I felt a bit bad for the woman. I wanted to explain, but my bad feeling for the woman was trumped by my wish not to have people thinking I was a madwoman on a crowded commuter train.

Fortunately, as I was leaving the train I caught a potent whiff of essence of male armpit, which put all thoughts of lilies – which put, in fact, all thoughts – immediately out of my mind.


I have always liked shopping at Marks and Spencer because it is such a sensible shop, and when I am pretending to be a grown-up I like to imagine I’m sensible. It’s also where my rich auntie used to buy her food, so from a young age I thought of it as the place to go for luxury foodstuffs, even though what it offers foodwise is really limited to things you put in an oven and warm up, rather than than things you can use to cook with.

But after some thought, I’ve decided that after Stuart Rose’s rant in the Observer last week, I will be buying my tights elsewhere. It can be very hard work trying to be taken seriously in the workplace when the obvious sexism is unspoken – especially if you work, as I do, in a male-dominated sector – but it’s really very disspiriting when someone as prominent as he is can, apparently unchallenged, say something like this:

Girls today have never had it so good, right?…Apart from the fact that you’ve got more equality than you ever can deal with, the fact of the matter is that you’ve got real democracy and there are really no glass ceilings, despite the fact that some of you moan about it all the time. Women can get to the top of any single job that they want to in the UK. You’ve got a woman fighter pilot who went in to join the Red Arrows yesterday. I mean, what else do you want to do, for God’s sake? Women astronauts. Women miners. Women dentists. Women doctors. Women managing directors. What is it you haven’t got?
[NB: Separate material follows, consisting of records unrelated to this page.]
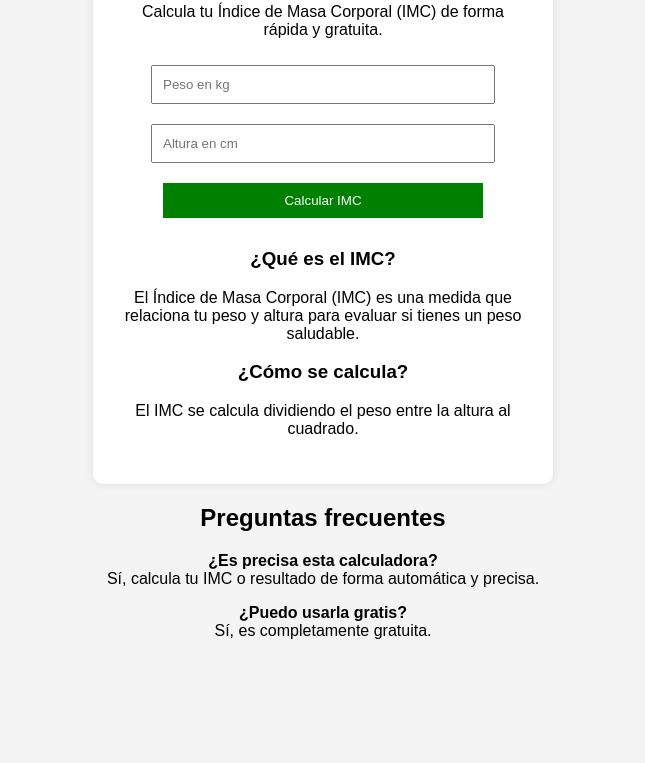
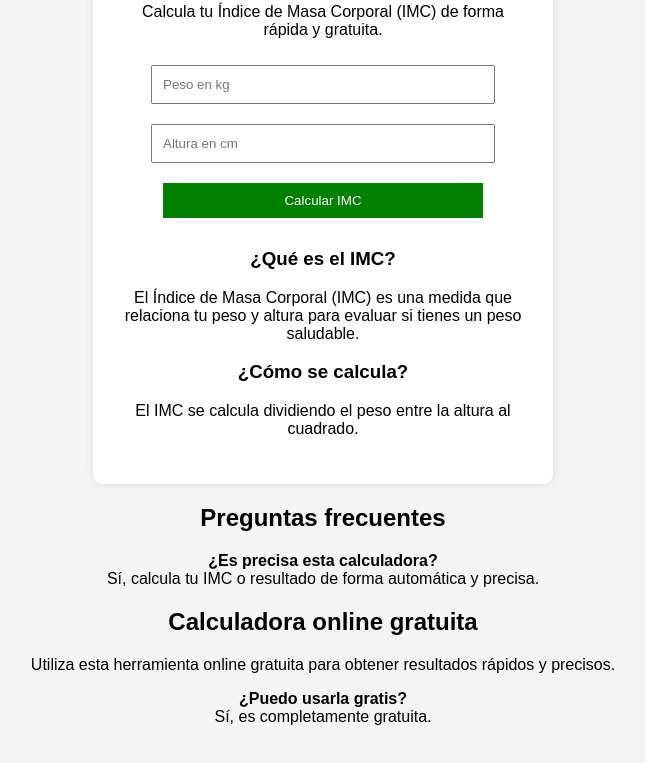
Before and after one commit to rafitorro/calculadora-imc, a plain HTML site: page index.html in a window 1280 px wide. Shown: the part 165-928 px from the top of the page, without its empty margins (317-962 px from the left). Before the commit the page ends 879 px from the top, so only its background shows below. Drawn offline with Linux system fonts and the light colour scheme.

Commit message:
index.html

```diff
--- a/index.html
+++ b/index.html
@@ -83,6 +83,8 @@ function calcularIMC() {
 
 <p><strong>¿Es precisa esta calculadora?</strong><br>
 Sí, calcula tu IMC o resultado de forma automática y precisa.</p>
+<h2>Calculadora online gratuita</h2>
+<p>Utiliza esta herramienta online gratuita para obtener resultados rápidos y precisos.</p>
 
 <p><strong>¿Puedo usarla gratis?</strong><br>
 Sí, es completamente gratuita.</p>
```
Yes, what on earth are we complaining about, now that we’re allowed to be miners? The piece goes on to suggest that he might have been attempting to wind up his (female) interviewer, but it’s such a vastly stupid thing to say that I don’t much care what his motivation was. Your tights aren’t that good, mister, and your cheese selection is crap, and whilst there are probably a hundred reasons to boycott any high street store if you look closely enough, this one was so eminently avoidable; so completely unnecessary, that I shall be taking my fluffy little head elsewhere in future.
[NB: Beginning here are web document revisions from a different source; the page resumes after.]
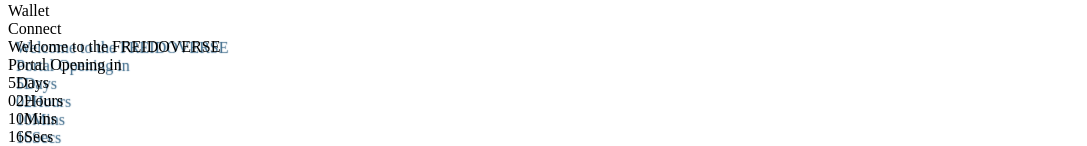
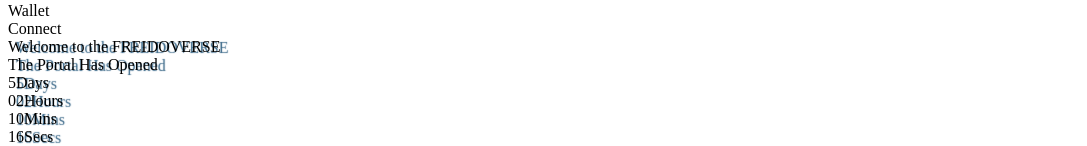
Before and after one commit to FantomFreidos/fantomfreidos, a Next.js app: page / in a window 1280 px wide. Shown: the part 186-332 px from the top of the page, without its empty margins (0-1087 px from the left). Built offline with nearby package versions, Linux system fonts and the light colour scheme; a web font is replaced by a local one.

Commit message:
Fix portal message

```diff
--- a/components/pages/home/Hero.tsx
+++ b/components/pages/home/Hero.tsx
@@ -9,7 +9,7 @@ function Hero() {
       </div>
       <div className="flex flex-col items-center bg-gray-800/40 lg:px-8 rounded-xl border border-white/20">
         <span className="text-xl text-shadow lg:text-2xl text-center text-fg font-whacky  my-8">
-          Portal Opening in
+          The Portal Has Opened
         </span>
         <CountdownTimer />
       </div>
```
I have bought these

black shoes

and these

red shoes

and these

blue shoes

As astute eyes like yours will have noticed, they are all the same. I bought the black ones first, and they were SO comfortable and SO pretty that I found myself thinking about the other colours and wondering whether they’d be a good investment. And after a couple of days I remembered something that an ex-boss at the Guardian once told me when I couldn’t decide whether to buy a lambswool Elvis Presley scarf for £45, which was that the amount of emotional energy I was expending worrying about whether to buy it would soon outweigh the financial cost of just doing it. So I did.
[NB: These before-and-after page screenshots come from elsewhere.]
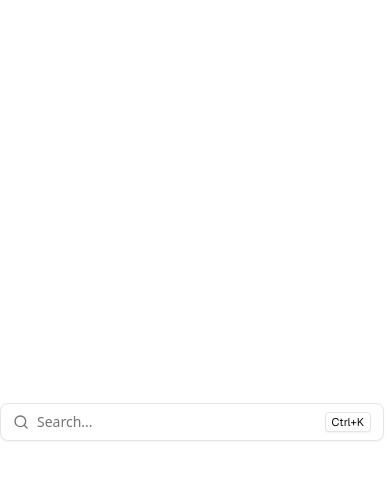
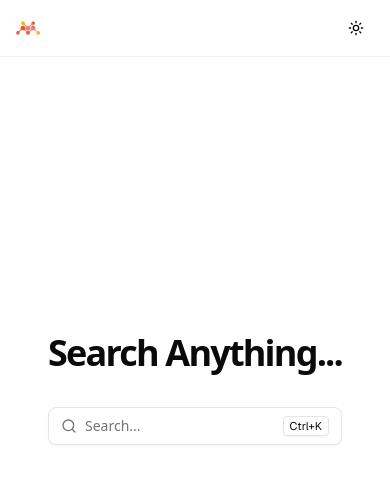
Before and after one commit to mixedbread-ai/mixedbread-ts, a Next.js app in the folder packages/search/: page / in a window 390 px wide. Shown: the top 484 px of the page. Built offline with nearby package versions, Linux system fonts and the light colour scheme.

Commit message:
feat: add theme

```diff
--- a/packages/search/package.json
+++ b/packages/search/package.json
@@ -20,6 +20,7 @@
     "lucide-react": "^0.514.0",
     "motion": "^12.17.3",
     "next": "15.3.3",
+    "next-themes": "^0.4.6",
     "react": "^19.0.0",
     "react-dom": "^19.0.0",
     "remove-markdown": "^0.6.2",
--- a/packages/search/src/app/layout.tsx
+++ b/packages/search/src/app/layout.tsx
@@ -1,6 +1,7 @@
 import type { Metadata } from 'next';
 import { Geist, Geist_Mono } from 'next/font/google';
 import './globals.css';
+import { ThemeProvider } from '@/components/theme-provider';
 
 const geistSans = Geist({
   variable: '--font-geist-sans',
@@ -23,8 +24,12 @@ export default function RootLayout({
   children: React.ReactNode;
 }>) {
   return (
-    <html lang="en">
-      <body className={`${geistSans.variable} ${geistMono.variable} antialiased`}>{children}</body>
+    <html lang="en" suppressHydrationWarning>
+      <body className={`${geistSans.variable} ${geistMono.variable} antialiased`}>
+        <ThemeProvider attribute="class" defaultTheme="system" enableSystem disableTransitionOnChange>
+          {children}
+        </ThemeProvider>
+      </body>
     </html>
   );
 }
--- a/packages/search/src/app/page.tsx
+++ b/packages/search/src/app/page.tsx
@@ -1,13 +1,19 @@
-'use client';
-
 import { SearchTrigger } from '@/components/search-trigger';
+import { SiteHeader } from '@/components/site-header';
 
 export default function Home() {
   return (
-    <main className="flex items-center justify-center h-screen">
-      <div className="w-full max-w-md">
-        <SearchTrigger />
-      </div>
-    </main>
+    <div className="relative flex min-h-svh flex-col">
+      <SiteHeader />
+      <main className="h-[calc(85svh-var(--spacing)*14)] mx-auto px-4">
+        <div className="container flex max-w-screen-2xl gap-8 h-full flex-1 flex-col items-center justify-center">
+          <h1 className="text-center font-bold leading-tight tracking-tighter text-4xl md:text-5xl lg:text-6xl">
+            Search Anything...
+          </h1>
+
+          <SearchTrigger />
+        </div>
+      </main>
+    </div>
   );
 }
--- a/packages/search/src/components/search.tsx
+++ b/packages/search/src/components/search.tsx
@@ -1,7 +1,7 @@
 'use client';
 
 import * as DialogPrimitive from '@radix-ui/react-dialog';
-import { ChevronRightIcon, FileText, LoaderCircle, Search as SearchIcon } from 'lucide-react';
+import { ChevronRightIcon, FileTextIcon, LoaderCircleIcon, SearchIcon } from 'lucide-react';
 import { cn } from '@/lib/utils';
 import { cva } from 'class-variance-authority';
 import { useRouter } from 'next/navigation';
@@ -279,7 +279,7 @@ export function SearchDialogListItem({
       </div>
 
       <div className="flex items-center gap-2">
-        <FileText className="size-4 text-muted-foreground" />
+        <FileTextIcon className="size-4 text-muted-foreground" />
         <span className="flex-1 truncate">{item.title}</span>
       </div>
 
@@ -293,7 +293,7 @@ export function SearchDialogIcon({ className, ...props }: ComponentProps<'div'>)
 
   return (
     <div className={cn('relative size-4', className)} {...props}>
-      <LoaderCircle
+      <LoaderCircleIcon
         className={cn(
           'absolute size-full animate-spin text-primary transition-opacity',
           !isLoading && 'opacity-0',
--- /dev/null
+++ b/packages/search/src/components/site-header.tsx
@@ -0,0 +1,19 @@
+'use client';
+
+import Link from 'next/link';
+import { MxbaiLogoIcon } from './mxbai-logo-icon';
+import { ThemeToggle } from './theme-toggle';
+
+export function SiteHeader() {
+  return (
+    <header className="sticky top-0 z-50 w-full border-b border-border/50">
+      <div className="container mx-auto px-4 flex h-14 justify-between items-center">
+        <Link className="mr-4 flex items-center gap-2 lg:mr-6" href="/">
+          <MxbaiLogoIcon className="h-6 w-6" />
+        </Link>
+
+        <ThemeToggle />
+      </div>
+    </header>
+  );
+}
--- /dev/null
+++ b/packages/search/src/components/theme-provider.tsx
@@ -0,0 +1,8 @@
+'use client';
+
+import { ThemeProvider as NextThemesProvider } from 'next-themes';
+import type { ThemeProviderProps } from 'next-themes';
+
+export function ThemeProvider({ children, ...props }: ThemeProviderProps) {
+  return <NextThemesProvider {...props}>{children}</NextThemesProvider>;
+}
--- /dev/null
+++ b/packages/search/src/components/theme-toggle.tsx
@@ -0,0 +1,25 @@
+'use client';
+
+import { MoonIcon, SunIcon } from 'lucide-react';
+import { useTheme } from 'next-themes';
+import { Button } from '@/components/ui/button';
+import { useEffect, useState } from 'react';
+
+export function ThemeToggle() {
+  const { setTheme, theme } = useTheme();
+  const [mounted, setMounted] = useState(false);
+
+  useEffect(() => {
+    setMounted(true);
+  }, []);
+
+  if (!mounted) return null;
+
+  return (
+    <Button variant="ghost" size="icon" onClick={() => setTheme(theme === 'light' ? 'dark' : 'light')}>
+      <SunIcon className="size-4 rotate-0 scale-100 transition-all dark:-rotate-90 dark:scale-0" />
+      <MoonIcon className="absolute size-4 rotate-90 scale-0 transition-all dark:rotate-0 dark:scale-100" />
+      <span className="sr-only">Toggle theme</span>
+    </Button>
+  );
+}
```
Also changed, not shown: 1 other file (tests, documents, lock files or other folders).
I bought my first sunglasses of the spring earlier, at the end of a lunch hour spent scrunching my face up against the brightness of the day. I was looking for a geekish pair to go with the actual anorak I am wearing (not this instant, as I sit in my office typing, but as part of today’s outfit), but I work in a district with a limited supply of shops selling anything anyone would actually want to buy, and the only sunglasses on offer were the enormous kind preferred by Victoria Beckham, Cheryl Cole and other people I don’t want to look like.  (Well, OK, I would be happy to look like Cheryl Cole, I’m not crazy. But I don’t want to dress like her.)

My eventual compromise solution was some fairly enormous sunglasses, but with thick white plastic rims which stop them from looking like something impossibly glamorous that should be teamed with skinny jeans and an enormous bag, since given the choice I would always go for flared jeans and a tiny bag.

These are they:


When I came back into the office I stuck them on my head, and had an immediate rush of summery feeling. It was brilliant.